the multi-media art of scott cahaly
October 15 – November 30
Artist Reception: Friday November 20, 2009, 6-8 pm
1403 Massachusetts Avenue
Scott Cahaly: “I am a Lexington native who never made any art until I entered the University of Vermont. As a student there in the mid-nineties, I saw a Picasso exhibit at UVM’s Fleming Museum. This is my earliest memory about art. I just kept going back to that show over and over again, absorbing its artistic inspiration and energy. Today, my modest hope for Blackest Light is that an Art Span student finds his or her way into the gallery, sits on the bench or relaxes on the floor, and absorbs some of the creative energy that I’ve poured into these works in stone, paint, charcoal, and photograph.
"I am both a sculptor and a painter. Even when I paint, I feel that I am dealing with sculptural form. When I tone down color and allow it to fade to black, I’m left alone with form and space, whether I’m working in two dimensions or three. I begin each new work with an open mind and a hopeful heart; no piece is ever planned at the outset.

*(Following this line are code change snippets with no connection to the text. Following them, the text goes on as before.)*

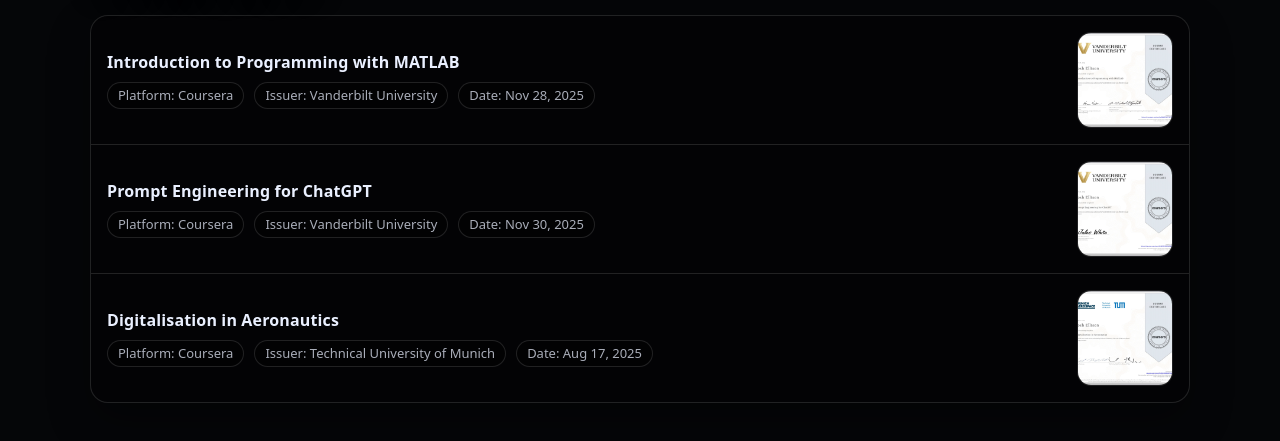
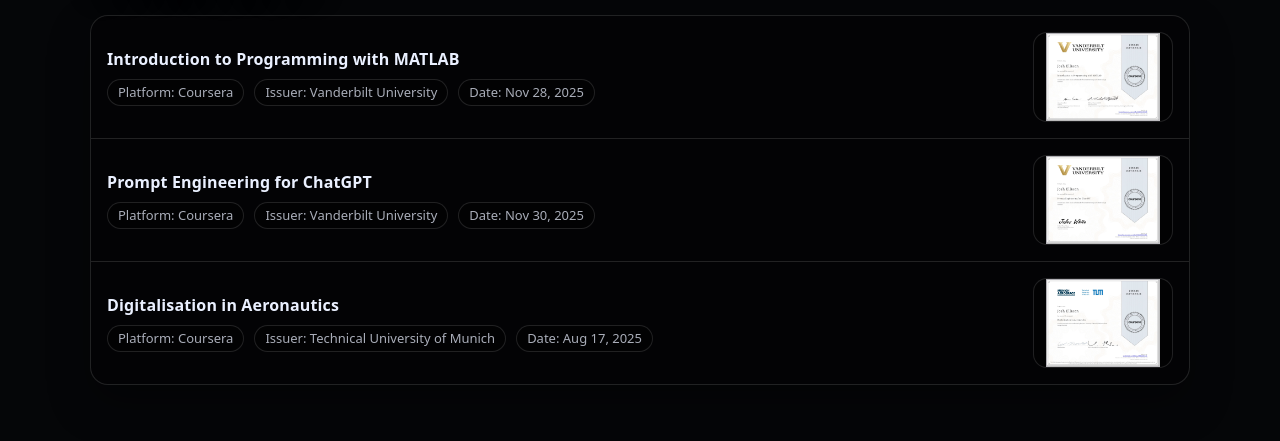
Before and after one commit to Jellison-engineering/Jellison-engineering.github.io, a plain HTML site: page certifications.html in a window 1280 px wide. Shown: the part 141-582 px from the top of the page. Drawn offline with Linux system fonts and the light colour scheme.

Commit message:
Update certifications.html

```diff
--- a/certifications.html
+++ b/certifications.html
@@ -162,8 +162,8 @@
 
     /* ---------- THUMB PREVIEW (JPG) ---------- */
     .thumb{
-      width:96px;
-      height:96px;
+      width:140px;
+      height:90px;
       border-radius:14px;
       border:1px solid var(--line);
       background: rgba(0,0,0,.25);
@@ -177,7 +177,7 @@
     .thumb img{
       width:100%;
       height:100%;
-      object-fit:cover;
+      object-fit:contain;
       display:block;
       transition: transform .18s ease, filter .18s ease;
     }
```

"Blackest Light is an intimate show that includes work from my earliest art-making days to the present. The common thread among these pieces is their darkness. Yet within each of these dark works, there is light. In some cases, the light is literal, represented by lighter paints. In other cases, the light is provided “off-stage” by the flash of the camera, or is expressed only metaphorically within the content of the piece.
"Two charcoal drawings date back to the mid-nineties and have never before been exhibited; even then, when I was just starting to make art, I took charcoal to white paper and carved away the white space to create figures. At the time, this process was utterly mysterious and completely inspiring to me; I had no conscious idea of where this visual information was coming from. These pieces, although primitive, are filled with visionary figures that emerged unbidden out of my creative subconscious, foreshadowing the reductive process and imagery that were to become hallmarks of the next thirteen years of my sculpture and painting. Lastly, the show also includes a Paul Weiner photograph, taken using a flash in my Somerville studio, of me and a large marble statue I carved by hand from a 5000 pound block of marble .
“I am very pleased with the way this show emerged, and am most grateful to th